PROBLEM DESCRIPTION:
Write out the full listing, matching it line for line.

EXERCISE MATERIALS:
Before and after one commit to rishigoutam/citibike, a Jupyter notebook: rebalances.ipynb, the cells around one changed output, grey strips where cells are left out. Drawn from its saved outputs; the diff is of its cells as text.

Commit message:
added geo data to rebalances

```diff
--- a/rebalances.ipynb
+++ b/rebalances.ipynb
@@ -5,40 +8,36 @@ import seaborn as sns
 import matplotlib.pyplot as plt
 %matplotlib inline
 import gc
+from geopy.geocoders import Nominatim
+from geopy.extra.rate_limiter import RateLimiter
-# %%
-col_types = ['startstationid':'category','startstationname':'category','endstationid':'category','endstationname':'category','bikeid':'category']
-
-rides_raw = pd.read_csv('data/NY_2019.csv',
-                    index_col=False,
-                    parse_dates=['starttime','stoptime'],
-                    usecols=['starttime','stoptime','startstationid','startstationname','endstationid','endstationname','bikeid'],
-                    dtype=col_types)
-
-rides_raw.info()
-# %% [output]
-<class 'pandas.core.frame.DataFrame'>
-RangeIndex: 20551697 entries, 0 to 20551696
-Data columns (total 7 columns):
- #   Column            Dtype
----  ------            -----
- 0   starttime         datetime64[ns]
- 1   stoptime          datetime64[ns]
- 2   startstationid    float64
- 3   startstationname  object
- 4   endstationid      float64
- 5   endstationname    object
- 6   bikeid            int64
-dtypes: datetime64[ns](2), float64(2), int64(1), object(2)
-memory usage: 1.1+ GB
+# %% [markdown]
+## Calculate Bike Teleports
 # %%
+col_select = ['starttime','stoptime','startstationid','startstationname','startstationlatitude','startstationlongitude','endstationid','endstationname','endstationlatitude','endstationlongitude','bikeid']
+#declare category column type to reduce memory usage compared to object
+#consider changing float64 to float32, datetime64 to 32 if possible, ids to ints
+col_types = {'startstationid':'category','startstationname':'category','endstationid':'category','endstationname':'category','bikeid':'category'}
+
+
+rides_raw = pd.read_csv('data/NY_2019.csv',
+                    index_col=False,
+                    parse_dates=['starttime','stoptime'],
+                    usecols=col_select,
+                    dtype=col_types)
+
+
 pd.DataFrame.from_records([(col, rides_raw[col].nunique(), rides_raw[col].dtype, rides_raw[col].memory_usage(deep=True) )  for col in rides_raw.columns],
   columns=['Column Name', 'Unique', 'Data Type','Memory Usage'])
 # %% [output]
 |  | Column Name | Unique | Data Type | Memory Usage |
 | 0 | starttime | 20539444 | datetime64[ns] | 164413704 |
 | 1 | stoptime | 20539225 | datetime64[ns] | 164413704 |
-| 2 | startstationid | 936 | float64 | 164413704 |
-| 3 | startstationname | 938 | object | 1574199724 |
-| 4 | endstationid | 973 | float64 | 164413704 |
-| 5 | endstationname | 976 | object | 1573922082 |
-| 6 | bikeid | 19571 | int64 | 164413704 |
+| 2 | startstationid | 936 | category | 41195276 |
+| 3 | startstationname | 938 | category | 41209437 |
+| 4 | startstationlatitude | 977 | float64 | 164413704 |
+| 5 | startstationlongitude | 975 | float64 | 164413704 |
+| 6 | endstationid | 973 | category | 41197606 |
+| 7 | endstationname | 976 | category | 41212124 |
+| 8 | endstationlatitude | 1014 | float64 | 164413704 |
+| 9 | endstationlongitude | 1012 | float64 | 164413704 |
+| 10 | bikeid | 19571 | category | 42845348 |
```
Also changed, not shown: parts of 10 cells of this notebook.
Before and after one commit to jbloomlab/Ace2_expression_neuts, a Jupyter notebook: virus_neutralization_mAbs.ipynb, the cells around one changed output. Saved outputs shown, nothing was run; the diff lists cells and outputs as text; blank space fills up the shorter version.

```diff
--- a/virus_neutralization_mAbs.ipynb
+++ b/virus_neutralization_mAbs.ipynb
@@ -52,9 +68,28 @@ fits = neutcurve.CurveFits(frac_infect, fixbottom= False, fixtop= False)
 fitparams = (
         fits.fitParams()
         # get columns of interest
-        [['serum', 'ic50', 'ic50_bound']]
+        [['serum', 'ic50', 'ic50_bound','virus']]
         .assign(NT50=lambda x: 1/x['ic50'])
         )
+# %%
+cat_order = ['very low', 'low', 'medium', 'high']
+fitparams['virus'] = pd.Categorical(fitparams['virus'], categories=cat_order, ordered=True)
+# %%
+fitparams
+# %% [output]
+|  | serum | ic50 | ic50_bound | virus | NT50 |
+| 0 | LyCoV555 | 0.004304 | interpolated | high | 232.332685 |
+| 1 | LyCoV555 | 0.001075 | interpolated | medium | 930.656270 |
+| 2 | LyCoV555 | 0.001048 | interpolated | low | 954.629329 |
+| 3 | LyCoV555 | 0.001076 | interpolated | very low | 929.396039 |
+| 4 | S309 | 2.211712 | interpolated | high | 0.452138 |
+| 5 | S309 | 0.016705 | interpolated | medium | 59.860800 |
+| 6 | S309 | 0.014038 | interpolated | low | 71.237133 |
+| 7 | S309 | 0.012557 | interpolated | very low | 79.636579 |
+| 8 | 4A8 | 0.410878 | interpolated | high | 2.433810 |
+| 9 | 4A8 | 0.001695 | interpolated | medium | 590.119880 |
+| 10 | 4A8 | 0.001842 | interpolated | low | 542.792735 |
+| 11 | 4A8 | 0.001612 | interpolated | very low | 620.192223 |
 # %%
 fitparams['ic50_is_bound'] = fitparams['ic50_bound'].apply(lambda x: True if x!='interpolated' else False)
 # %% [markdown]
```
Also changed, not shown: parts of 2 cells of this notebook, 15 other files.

WRITTEN ANSWER:
Before and after one commit to rishigoutam/citibike, a Jupyter notebook: rebalances.ipynb, the cells around one changed output, grey strips where cells are left out. Drawn from its saved outputs; the diff is of its cells as text.

Commit message:
added geo data to rebalances

```diff
--- a/rebalances.ipynb
+++ b/rebalances.ipynb
@@ -5,40 +8,36 @@ import seaborn as sns
 import matplotlib.pyplot as plt
 %matplotlib inline
 import gc
+from geopy.geocoders import Nominatim
+from geopy.extra.rate_limiter import RateLimiter
-# %%
-col_types = ['startstationid':'category','startstationname':'category','endstationid':'category','endstationname':'category','bikeid':'category']
-
-rides_raw = pd.read_csv('data/NY_2019.csv',
-                    index_col=False,
-                    parse_dates=['starttime','stoptime'],
-                    usecols=['starttime','stoptime','startstationid','startstationname','endstationid','endstationname','bikeid'],
-                    dtype=col_types)
-
-rides_raw.info()
-# %% [output]
-<class 'pandas.core.frame.DataFrame'>
-RangeIndex: 20551697 entries, 0 to 20551696
-Data columns (total 7 columns):
- #   Column            Dtype
----  ------            -----
- 0   starttime         datetime64[ns]
- 1   stoptime          datetime64[ns]
- 2   startstationid    float64
- 3   startstationname  object
- 4   endstationid      float64
- 5   endstationname    object
- 6   bikeid            int64
-dtypes: datetime64[ns](2), float64(2), int64(1), object(2)
-memory usage: 1.1+ GB
+# %% [markdown]
+## Calculate Bike Teleports
 # %%
+col_select = ['starttime','stoptime','startstationid','startstationname','startstationlatitude','startstationlongitude','endstationid','endstationname','endstationlatitude','endstationlongitude','bikeid']
+#declare category column type to reduce memory usage compared to object
+#consider changing float64 to float32, datetime64 to 32 if possible, ids to ints
+col_types = {'startstationid':'category','startstationname':'category','endstationid':'category','endstationname':'category','bikeid':'category'}
+
+
+rides_raw = pd.read_csv('data/NY_2019.csv',
+                    index_col=False,
+                    parse_dates=['starttime','stoptime'],
+                    usecols=col_select,
+                    dtype=col_types)
+
+
 pd.DataFrame.from_records([(col, rides_raw[col].nunique(), rides_raw[col].dtype, rides_raw[col].memory_usage(deep=True) )  for col in rides_raw.columns],
   columns=['Column Name', 'Unique', 'Data Type','Memory Usage'])
 # %% [output]
 |  | Column Name | Unique | Data Type | Memory Usage |
 | 0 | starttime | 20539444 | datetime64[ns] | 164413704 |
 | 1 | stoptime | 20539225 | datetime64[ns] | 164413704 |
-| 2 | startstationid | 936 | float64 | 164413704 |
-| 3 | startstationname | 938 | object | 1574199724 |
-| 4 | endstationid | 973 | float64 | 164413704 |
-| 5 | endstationname | 976 | object | 1573922082 |
-| 6 | bikeid | 19571 | int64 | 164413704 |
+| 2 | startstationid | 936 | category | 41195276 |
+| 3 | startstationname | 938 | category | 41209437 |
+| 4 | startstationlatitude | 977 | float64 | 164413704 |
+| 5 | startstationlongitude | 975 | float64 | 164413704 |
+| 6 | endstationid | 973 | category | 41197606 |
+| 7 | endstationname | 976 | category | 41212124 |
+| 8 | endstationlatitude | 1014 | float64 | 164413704 |
+| 9 | endstationlongitude | 1012 | float64 | 164413704 |
+| 10 | bikeid | 19571 | category | 42845348 |
```
Also changed, not shown: parts of 10 cells of this notebook.
Before and after one commit to jbloomlab/Ace2_expression_neuts, a Jupyter notebook: virus_neutralization_mAbs.ipynb, the cells around one changed output. Saved outputs shown, nothing was run; the diff lists cells and outputs as text; blank space fills up the shorter version.

```diff
--- a/virus_neutralization_mAbs.ipynb
+++ b/virus_neutralization_mAbs.ipynb
@@ -52,9 +68,28 @@ fits = neutcurve.CurveFits(frac_infect, fixbottom= False, fixtop= False)
 fitparams = (
         fits.fitParams()
         # get columns of interest
-        [['serum', 'ic50', 'ic50_bound']]
+        [['serum', 'ic50', 'ic50_bound','virus']]
         .assign(NT50=lambda x: 1/x['ic50'])
         )
+# %%
+cat_order = ['very low', 'low', 'medium', 'high']
+fitparams['virus'] = pd.Categorical(fitparams['virus'], categories=cat_order, ordered=True)
+# %%
+fitparams
+# %% [output]
+|  | serum | ic50 | ic50_bound | virus | NT50 |
+| 0 | LyCoV555 | 0.004304 | interpolated | high | 232.332685 |
+| 1 | LyCoV555 | 0.001075 | interpolated | medium | 930.656270 |
+| 2 | LyCoV555 | 0.001048 | interpolated | low | 954.629329 |
+| 3 | LyCoV555 | 0.001076 | interpolated | very low | 929.396039 |
+| 4 | S309 | 2.211712 | interpolated | high | 0.452138 |
+| 5 | S309 | 0.016705 | interpolated | medium | 59.860800 |
+| 6 | S309 | 0.014038 | interpolated | low | 71.237133 |
+| 7 | S309 | 0.012557 | interpolated | very low | 79.636579 |
+| 8 | 4A8 | 0.410878 | interpolated | high | 2.433810 |
+| 9 | 4A8 | 0.001695 | interpolated | medium | 590.119880 |
+| 10 | 4A8 | 0.001842 | interpolated | low | 542.792735 |
+| 11 | 4A8 | 0.001612 | interpolated | very low | 620.192223 |
 # %%
 fitparams['ic50_is_bound'] = fitparams['ic50_bound'].apply(lambda x: True if x!='interpolated' else False)
 # %% [markdown]
```
Also changed, not shown: parts of 2 cells of this notebook, 15 other files.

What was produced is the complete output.